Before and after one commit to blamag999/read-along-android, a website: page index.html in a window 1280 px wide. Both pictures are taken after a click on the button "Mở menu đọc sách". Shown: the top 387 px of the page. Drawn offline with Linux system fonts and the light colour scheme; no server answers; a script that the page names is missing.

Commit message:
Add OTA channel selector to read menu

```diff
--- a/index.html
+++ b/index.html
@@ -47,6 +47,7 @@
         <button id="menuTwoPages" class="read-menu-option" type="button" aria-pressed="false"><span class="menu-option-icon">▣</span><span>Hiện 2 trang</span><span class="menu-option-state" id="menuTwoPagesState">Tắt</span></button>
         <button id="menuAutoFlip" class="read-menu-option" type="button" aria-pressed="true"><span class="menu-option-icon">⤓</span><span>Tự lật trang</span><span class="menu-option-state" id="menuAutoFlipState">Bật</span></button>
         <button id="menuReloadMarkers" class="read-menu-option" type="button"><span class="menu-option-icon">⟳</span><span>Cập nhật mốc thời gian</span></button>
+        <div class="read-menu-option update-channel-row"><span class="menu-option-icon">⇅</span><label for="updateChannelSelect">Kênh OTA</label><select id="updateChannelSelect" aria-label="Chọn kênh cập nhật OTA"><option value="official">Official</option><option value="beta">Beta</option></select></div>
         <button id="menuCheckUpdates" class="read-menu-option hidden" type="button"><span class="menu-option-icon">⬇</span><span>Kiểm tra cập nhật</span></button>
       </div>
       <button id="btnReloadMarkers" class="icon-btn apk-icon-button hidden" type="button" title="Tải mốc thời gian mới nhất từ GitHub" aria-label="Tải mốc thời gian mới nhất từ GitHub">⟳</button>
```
==
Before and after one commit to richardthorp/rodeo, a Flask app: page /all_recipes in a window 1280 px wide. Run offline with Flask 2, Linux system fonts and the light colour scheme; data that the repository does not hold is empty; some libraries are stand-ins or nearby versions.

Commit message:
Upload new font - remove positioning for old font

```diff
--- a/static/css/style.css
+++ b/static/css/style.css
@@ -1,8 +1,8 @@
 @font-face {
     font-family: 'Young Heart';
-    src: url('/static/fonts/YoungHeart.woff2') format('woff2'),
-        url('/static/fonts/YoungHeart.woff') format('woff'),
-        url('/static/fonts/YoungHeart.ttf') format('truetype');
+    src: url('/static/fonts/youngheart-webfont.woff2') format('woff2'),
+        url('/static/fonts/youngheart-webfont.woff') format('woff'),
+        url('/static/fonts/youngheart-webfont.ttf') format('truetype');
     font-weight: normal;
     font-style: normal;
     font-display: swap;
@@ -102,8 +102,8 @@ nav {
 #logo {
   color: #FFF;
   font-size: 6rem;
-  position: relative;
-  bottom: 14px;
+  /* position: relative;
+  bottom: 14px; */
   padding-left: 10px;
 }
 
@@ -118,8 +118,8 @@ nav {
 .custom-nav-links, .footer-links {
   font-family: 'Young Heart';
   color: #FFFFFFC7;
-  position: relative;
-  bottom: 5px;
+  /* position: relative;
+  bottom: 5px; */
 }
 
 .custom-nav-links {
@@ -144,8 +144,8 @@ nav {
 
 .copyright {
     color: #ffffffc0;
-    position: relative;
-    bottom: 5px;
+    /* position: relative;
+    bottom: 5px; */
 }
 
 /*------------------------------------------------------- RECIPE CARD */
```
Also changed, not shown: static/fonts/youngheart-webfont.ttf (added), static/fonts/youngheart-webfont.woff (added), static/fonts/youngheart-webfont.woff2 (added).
* * *
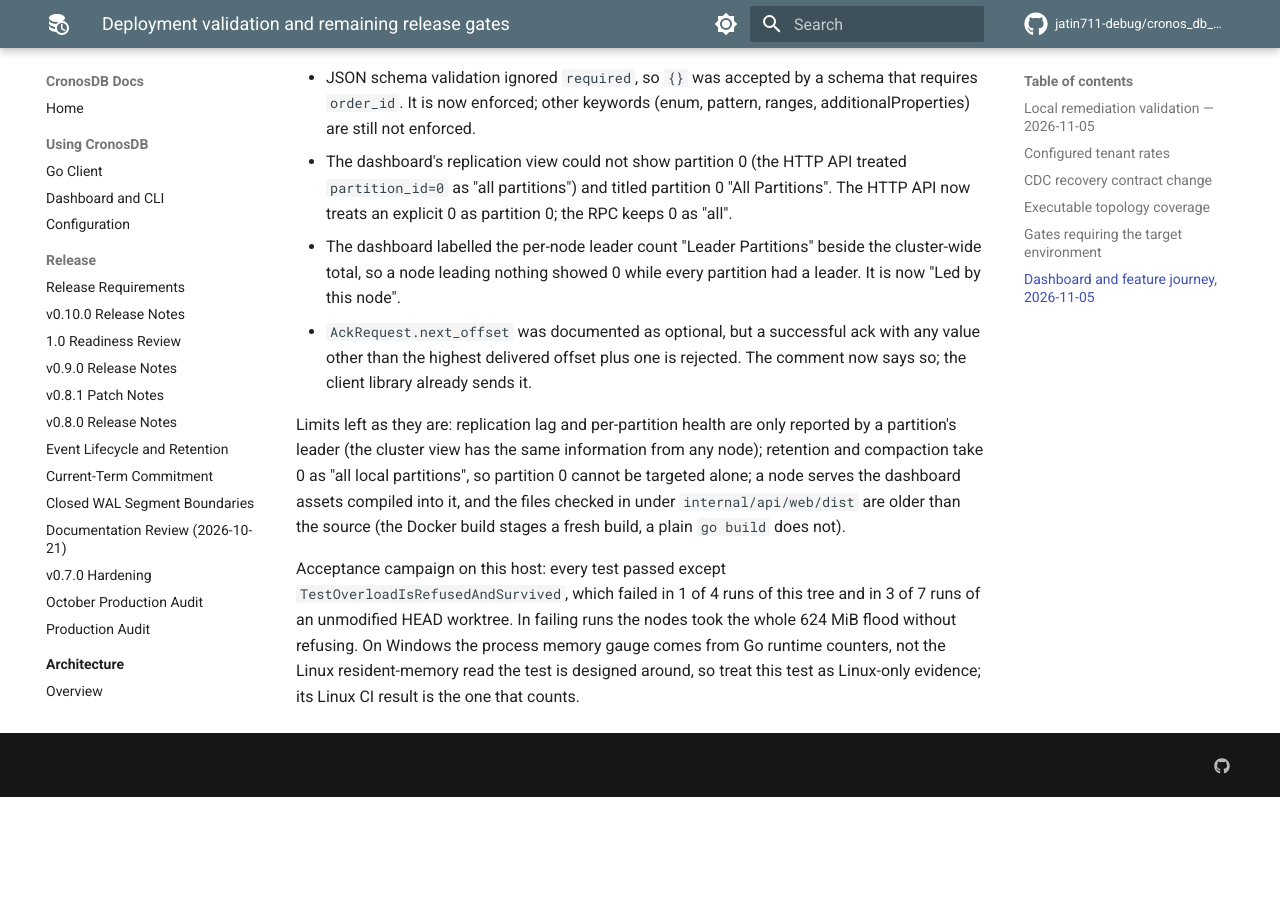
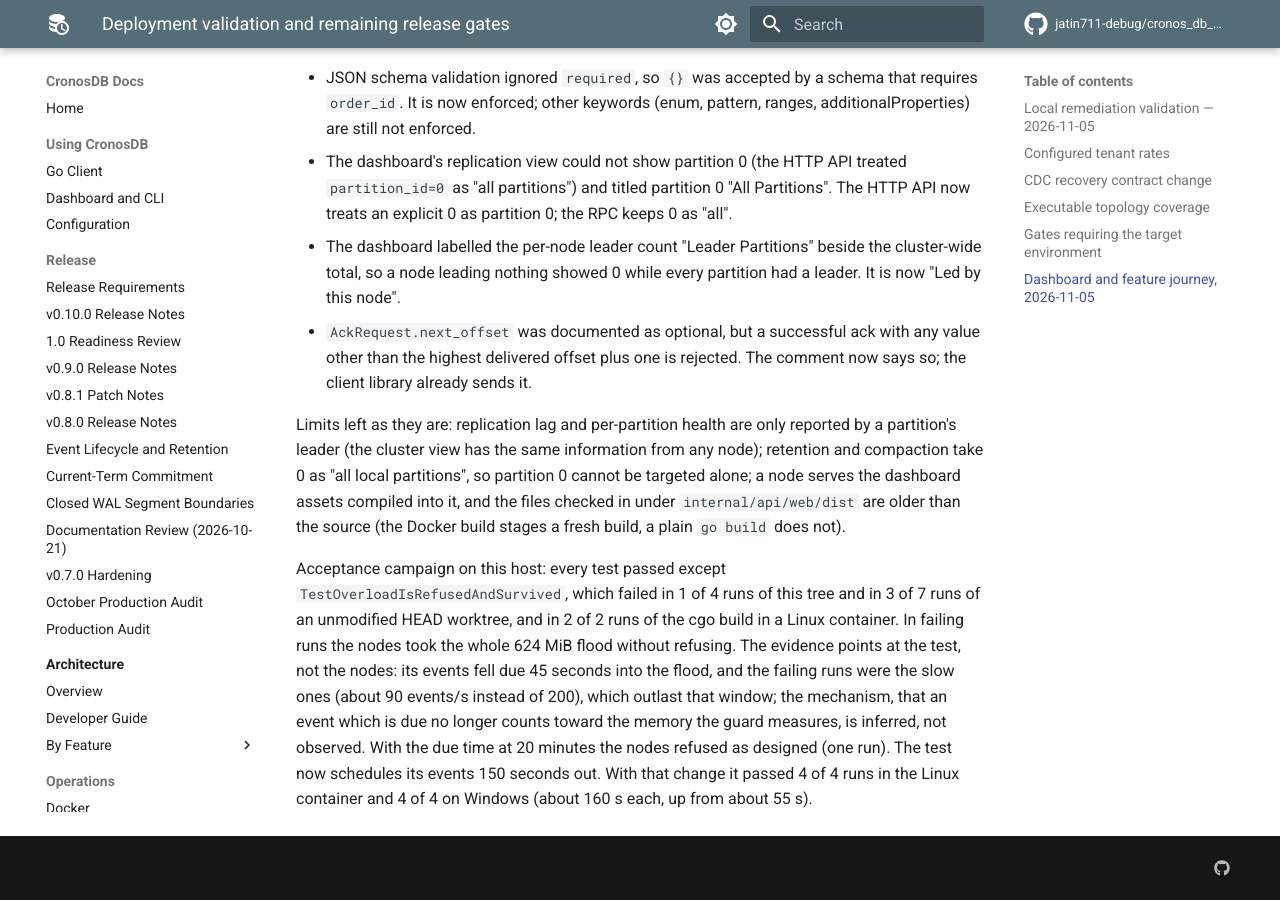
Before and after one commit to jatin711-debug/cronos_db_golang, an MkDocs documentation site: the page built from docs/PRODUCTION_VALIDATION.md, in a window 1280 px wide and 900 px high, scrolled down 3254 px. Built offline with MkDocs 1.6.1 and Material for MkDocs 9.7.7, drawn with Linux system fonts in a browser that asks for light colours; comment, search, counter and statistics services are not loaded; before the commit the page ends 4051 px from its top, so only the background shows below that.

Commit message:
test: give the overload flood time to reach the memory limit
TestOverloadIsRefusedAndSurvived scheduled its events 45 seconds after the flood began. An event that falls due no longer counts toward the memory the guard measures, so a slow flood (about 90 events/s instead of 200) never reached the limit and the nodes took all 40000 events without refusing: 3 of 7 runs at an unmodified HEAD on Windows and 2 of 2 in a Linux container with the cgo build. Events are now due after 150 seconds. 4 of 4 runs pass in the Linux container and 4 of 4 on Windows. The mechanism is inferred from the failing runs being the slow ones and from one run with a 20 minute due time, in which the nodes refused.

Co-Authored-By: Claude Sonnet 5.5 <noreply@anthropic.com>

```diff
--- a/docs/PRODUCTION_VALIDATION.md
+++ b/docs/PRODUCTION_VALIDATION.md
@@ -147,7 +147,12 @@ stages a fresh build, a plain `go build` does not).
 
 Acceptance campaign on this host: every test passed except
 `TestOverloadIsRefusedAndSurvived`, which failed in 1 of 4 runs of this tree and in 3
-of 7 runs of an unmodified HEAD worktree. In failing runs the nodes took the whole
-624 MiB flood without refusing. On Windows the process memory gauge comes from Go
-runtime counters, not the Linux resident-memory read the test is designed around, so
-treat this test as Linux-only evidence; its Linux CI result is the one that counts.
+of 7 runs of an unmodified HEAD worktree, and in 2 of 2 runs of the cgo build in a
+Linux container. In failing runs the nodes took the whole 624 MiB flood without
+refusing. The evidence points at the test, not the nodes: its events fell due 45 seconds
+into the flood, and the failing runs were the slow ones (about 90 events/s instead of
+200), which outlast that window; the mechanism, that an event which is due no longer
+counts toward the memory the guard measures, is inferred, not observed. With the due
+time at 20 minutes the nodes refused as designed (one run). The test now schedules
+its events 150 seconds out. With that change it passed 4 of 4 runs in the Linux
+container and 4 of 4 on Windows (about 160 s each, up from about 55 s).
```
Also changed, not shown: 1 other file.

▸ **BRIEF**
From the data above, copy every line where "format" appears.

▸ **RESULT**
-    src: url('/static/fonts/YoungHeart.woff2') format('woff2'),
-        url('/static/fonts/YoungHeart.woff') format('woff'),
-        url('/static/fonts/YoungHeart.ttf') format('truetype');
+    src: url('/static/fonts/youngheart-webfont.woff2') format('woff2'),
+        url('/static/fonts/youngheart-webfont.woff') format('woff'),
+        url('/static/fonts/youngheart-webfont.ttf') format('truetype');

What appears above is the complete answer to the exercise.